§ Your task: Find each line in the records below that contains the word "html", and copy it out.

§ Dataset records:

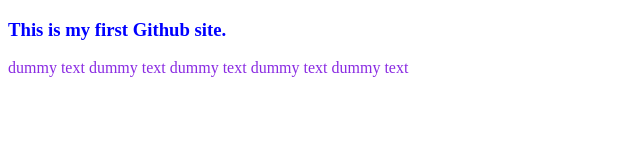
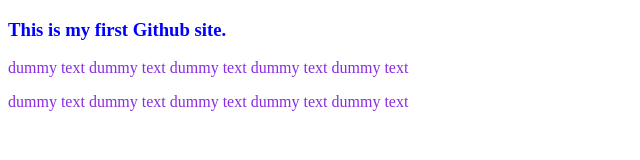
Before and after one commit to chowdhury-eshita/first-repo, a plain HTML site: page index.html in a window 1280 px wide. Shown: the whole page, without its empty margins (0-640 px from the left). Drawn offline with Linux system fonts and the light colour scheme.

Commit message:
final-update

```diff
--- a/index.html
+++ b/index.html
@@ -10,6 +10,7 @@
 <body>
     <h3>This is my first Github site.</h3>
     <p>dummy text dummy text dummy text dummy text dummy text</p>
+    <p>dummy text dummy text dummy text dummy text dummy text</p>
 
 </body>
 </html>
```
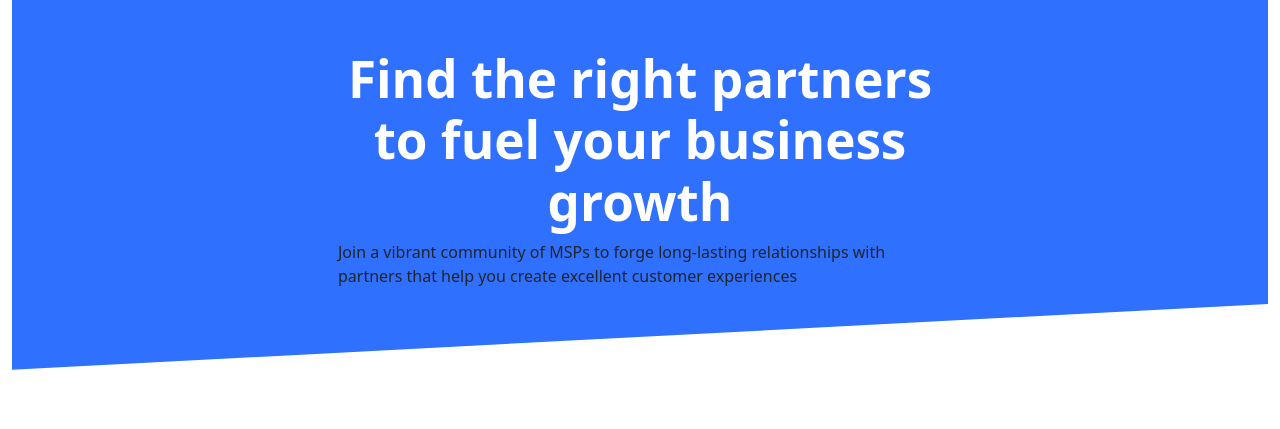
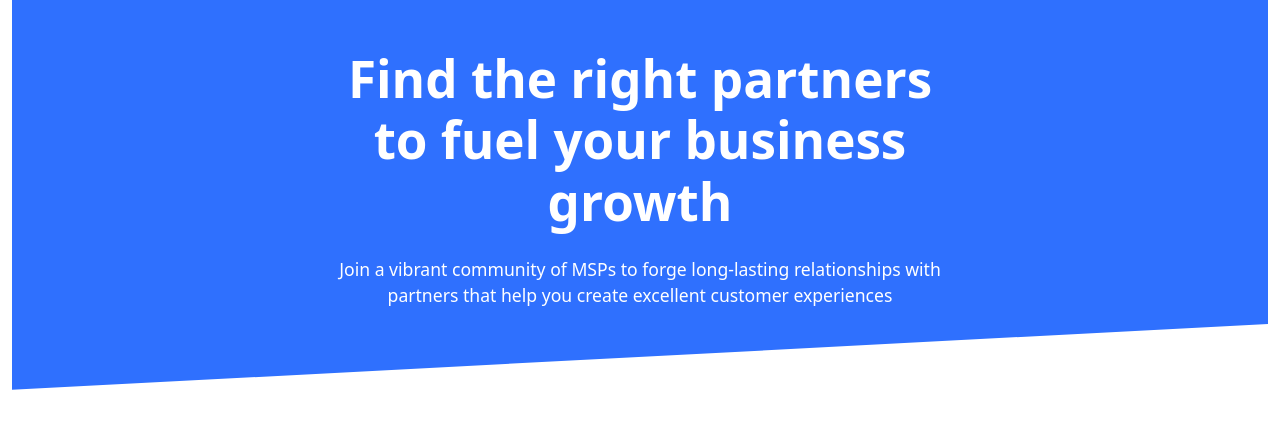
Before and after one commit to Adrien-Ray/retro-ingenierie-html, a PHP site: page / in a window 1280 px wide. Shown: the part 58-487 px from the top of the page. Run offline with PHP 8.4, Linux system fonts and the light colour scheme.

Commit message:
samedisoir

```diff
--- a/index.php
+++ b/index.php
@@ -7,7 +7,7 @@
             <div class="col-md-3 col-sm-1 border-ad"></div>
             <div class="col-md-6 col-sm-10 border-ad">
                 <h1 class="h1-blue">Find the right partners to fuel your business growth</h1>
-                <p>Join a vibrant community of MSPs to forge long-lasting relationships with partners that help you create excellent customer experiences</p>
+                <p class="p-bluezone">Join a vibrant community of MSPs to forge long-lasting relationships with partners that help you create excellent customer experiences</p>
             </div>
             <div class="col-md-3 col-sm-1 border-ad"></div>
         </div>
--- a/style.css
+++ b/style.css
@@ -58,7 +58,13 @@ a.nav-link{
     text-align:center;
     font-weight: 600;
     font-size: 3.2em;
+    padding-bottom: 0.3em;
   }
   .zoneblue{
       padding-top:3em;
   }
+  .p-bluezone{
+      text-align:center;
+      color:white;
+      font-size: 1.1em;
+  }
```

§ Response to the task:
Before and after one commit to chowdhury-eshita/first-repo, a plain HTML site: page index.html in a window 1280 px wide. Shown: the whole page, without its empty margins (0-640 px from the left). Drawn offline with Linux system fonts and the light colour scheme.
--- a/index.html
+++ b/index.html
 </html>
Before and after one commit to Adrien-Ray/retro-ingenierie-html, a PHP site: page / in a window 1280 px wide. Shown: the part 58-487 px from the top of the page. Run offline with PHP 8.4, Linux system fonts and the light colour scheme.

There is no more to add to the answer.